▶ _What the task requires_
Below are some records. Print exactly the lines between the one holding "Before and after one commit to friedhumb-news/stormIsComing, a" and the one holding "Also changed, not shown: 5 other files.", inclusive, and nothing else.

▶ _Change detection data_
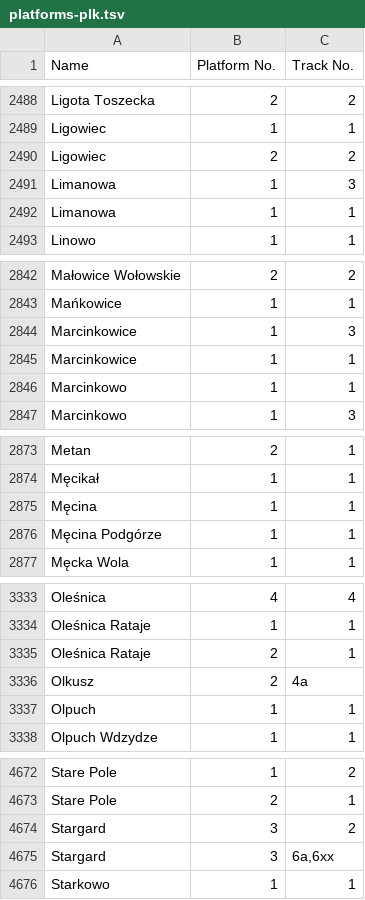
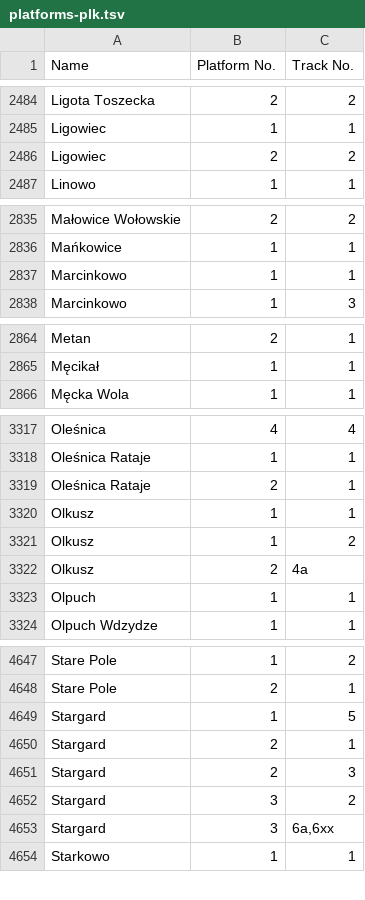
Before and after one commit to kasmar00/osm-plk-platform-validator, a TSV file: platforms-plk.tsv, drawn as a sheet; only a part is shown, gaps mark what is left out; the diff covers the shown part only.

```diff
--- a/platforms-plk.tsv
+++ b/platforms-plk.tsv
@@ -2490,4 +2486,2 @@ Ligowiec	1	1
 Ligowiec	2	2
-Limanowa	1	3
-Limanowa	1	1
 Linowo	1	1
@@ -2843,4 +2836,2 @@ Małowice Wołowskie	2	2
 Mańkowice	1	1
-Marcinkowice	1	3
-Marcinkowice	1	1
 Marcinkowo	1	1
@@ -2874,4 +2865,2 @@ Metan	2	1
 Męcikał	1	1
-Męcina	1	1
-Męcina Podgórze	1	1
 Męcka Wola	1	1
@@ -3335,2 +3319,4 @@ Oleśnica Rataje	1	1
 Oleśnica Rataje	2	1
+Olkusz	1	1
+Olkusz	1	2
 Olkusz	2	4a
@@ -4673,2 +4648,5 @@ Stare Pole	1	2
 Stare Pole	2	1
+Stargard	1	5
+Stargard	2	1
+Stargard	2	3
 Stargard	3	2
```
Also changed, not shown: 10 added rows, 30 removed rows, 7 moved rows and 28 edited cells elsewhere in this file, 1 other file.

...

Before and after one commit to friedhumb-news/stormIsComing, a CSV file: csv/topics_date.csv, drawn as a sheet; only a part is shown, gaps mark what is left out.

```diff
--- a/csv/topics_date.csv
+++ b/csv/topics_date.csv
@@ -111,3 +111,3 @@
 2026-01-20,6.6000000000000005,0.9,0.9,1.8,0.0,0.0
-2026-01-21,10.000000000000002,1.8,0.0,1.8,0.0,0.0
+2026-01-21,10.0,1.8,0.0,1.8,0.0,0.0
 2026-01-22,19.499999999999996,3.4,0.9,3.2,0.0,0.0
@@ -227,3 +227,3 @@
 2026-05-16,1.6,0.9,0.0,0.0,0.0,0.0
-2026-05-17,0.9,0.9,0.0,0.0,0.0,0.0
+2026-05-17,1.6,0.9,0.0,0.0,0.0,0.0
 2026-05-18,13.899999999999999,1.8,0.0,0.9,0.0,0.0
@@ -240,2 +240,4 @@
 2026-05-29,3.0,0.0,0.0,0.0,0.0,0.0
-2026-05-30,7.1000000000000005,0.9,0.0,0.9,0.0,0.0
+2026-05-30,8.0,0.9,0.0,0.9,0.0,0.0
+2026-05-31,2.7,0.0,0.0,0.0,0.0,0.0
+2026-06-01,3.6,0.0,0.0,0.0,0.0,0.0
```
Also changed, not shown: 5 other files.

* * *

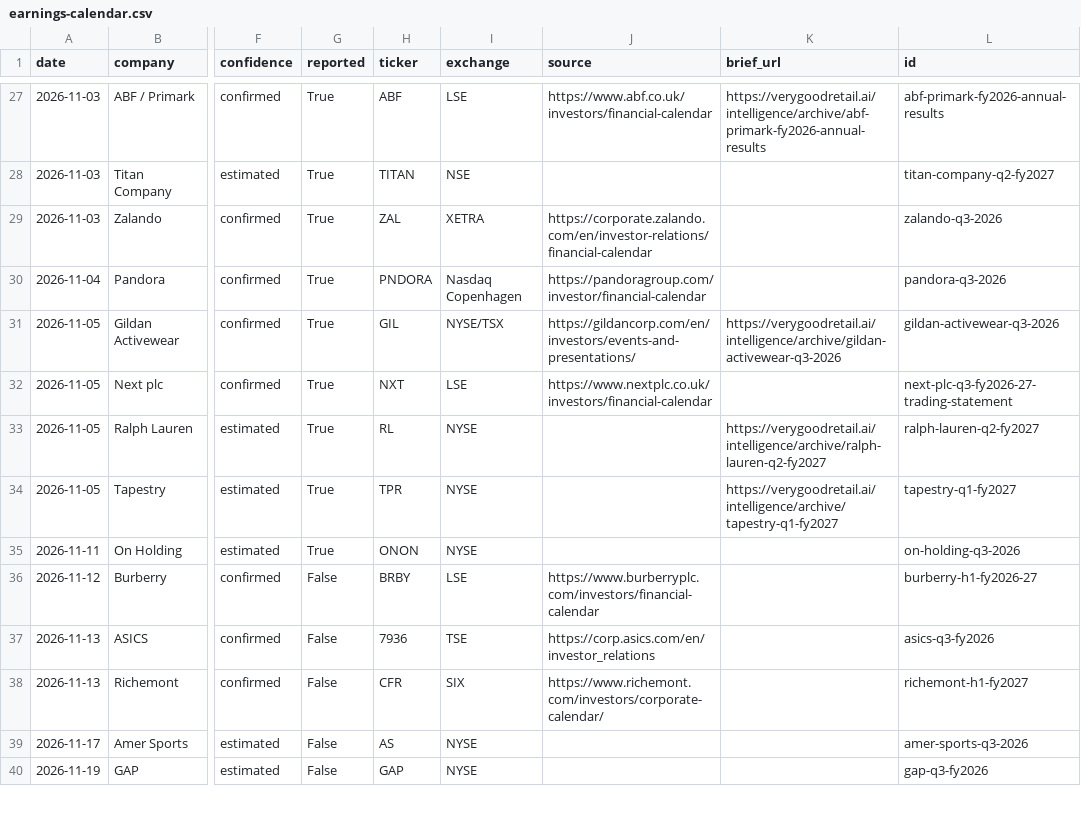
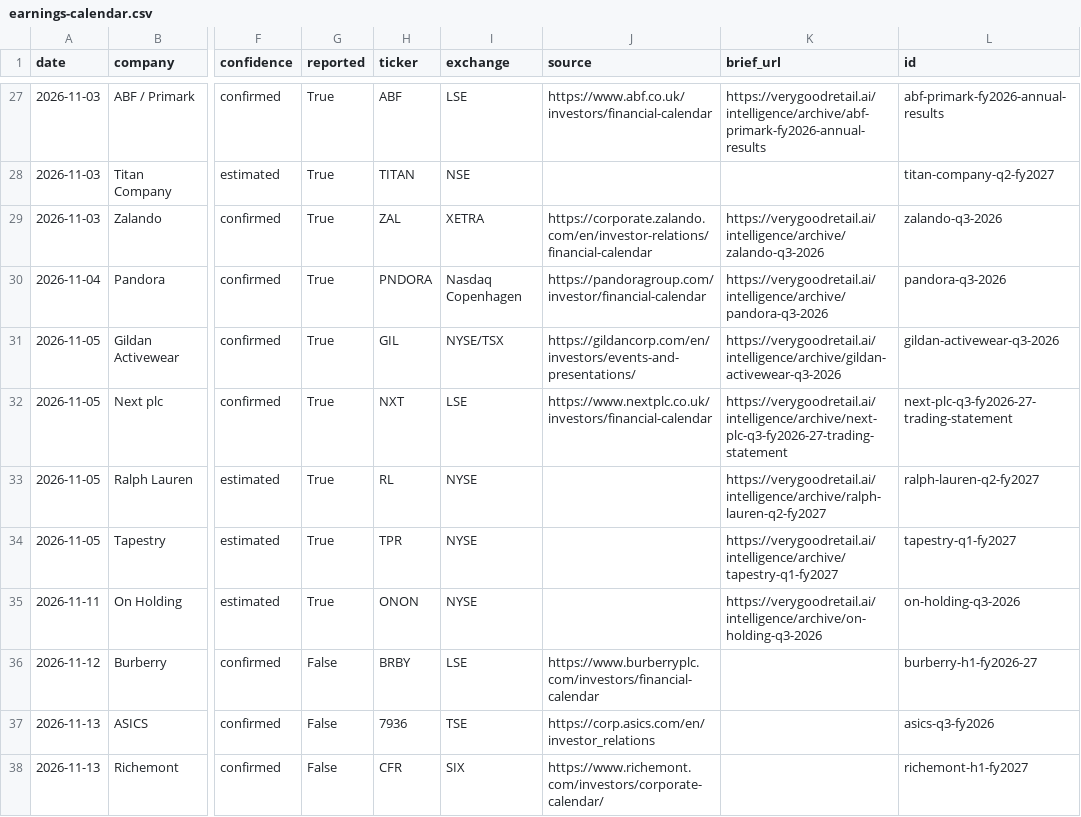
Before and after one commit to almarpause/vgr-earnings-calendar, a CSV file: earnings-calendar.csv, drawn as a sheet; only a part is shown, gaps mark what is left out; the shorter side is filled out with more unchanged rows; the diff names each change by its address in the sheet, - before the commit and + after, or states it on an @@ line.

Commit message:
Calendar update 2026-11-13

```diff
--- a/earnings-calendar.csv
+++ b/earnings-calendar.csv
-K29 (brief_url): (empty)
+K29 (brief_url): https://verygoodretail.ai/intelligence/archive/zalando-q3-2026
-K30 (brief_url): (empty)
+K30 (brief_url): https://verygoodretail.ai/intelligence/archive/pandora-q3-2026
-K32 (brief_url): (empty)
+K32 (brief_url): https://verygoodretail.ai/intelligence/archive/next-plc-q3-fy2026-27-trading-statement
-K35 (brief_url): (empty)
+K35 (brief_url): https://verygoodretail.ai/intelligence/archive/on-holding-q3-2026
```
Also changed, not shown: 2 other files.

▶ _Solution to the problem_
Before and after one commit to friedhumb-news/stormIsComing, a CSV file: csv/topics_date.csv, drawn as a sheet; only a part is shown, gaps mark what is left out.

```diff
--- a/csv/topics_date.csv
+++ b/csv/topics_date.csv
@@ -111,3 +111,3 @@
 2026-01-20,6.6000000000000005,0.9,0.9,1.8,0.0,0.0
-2026-01-21,10.000000000000002,1.8,0.0,1.8,0.0,0.0
+2026-01-21,10.0,1.8,0.0,1.8,0.0,0.0
 2026-01-22,19.499999999999996,3.4,0.9,3.2,0.0,0.0
@@ -227,3 +227,3 @@
 2026-05-16,1.6,0.9,0.0,0.0,0.0,0.0
-2026-05-17,0.9,0.9,0.0,0.0,0.0,0.0
+2026-05-17,1.6,0.9,0.0,0.0,0.0,0.0
 2026-05-18,13.899999999999999,1.8,0.0,0.9,0.0,0.0
@@ -240,2 +240,4 @@
 2026-05-29,3.0,0.0,0.0,0.0,0.0,0.0
-2026-05-30,7.1000000000000005,0.9,0.0,0.9,0.0,0.0
+2026-05-30,8.0,0.9,0.0,0.9,0.0,0.0
+2026-05-31,2.7,0.0,0.0,0.0,0.0,0.0
+2026-06-01,3.6,0.0,0.0,0.0,0.0,0.0
```
Also changed, not shown: 5 other files.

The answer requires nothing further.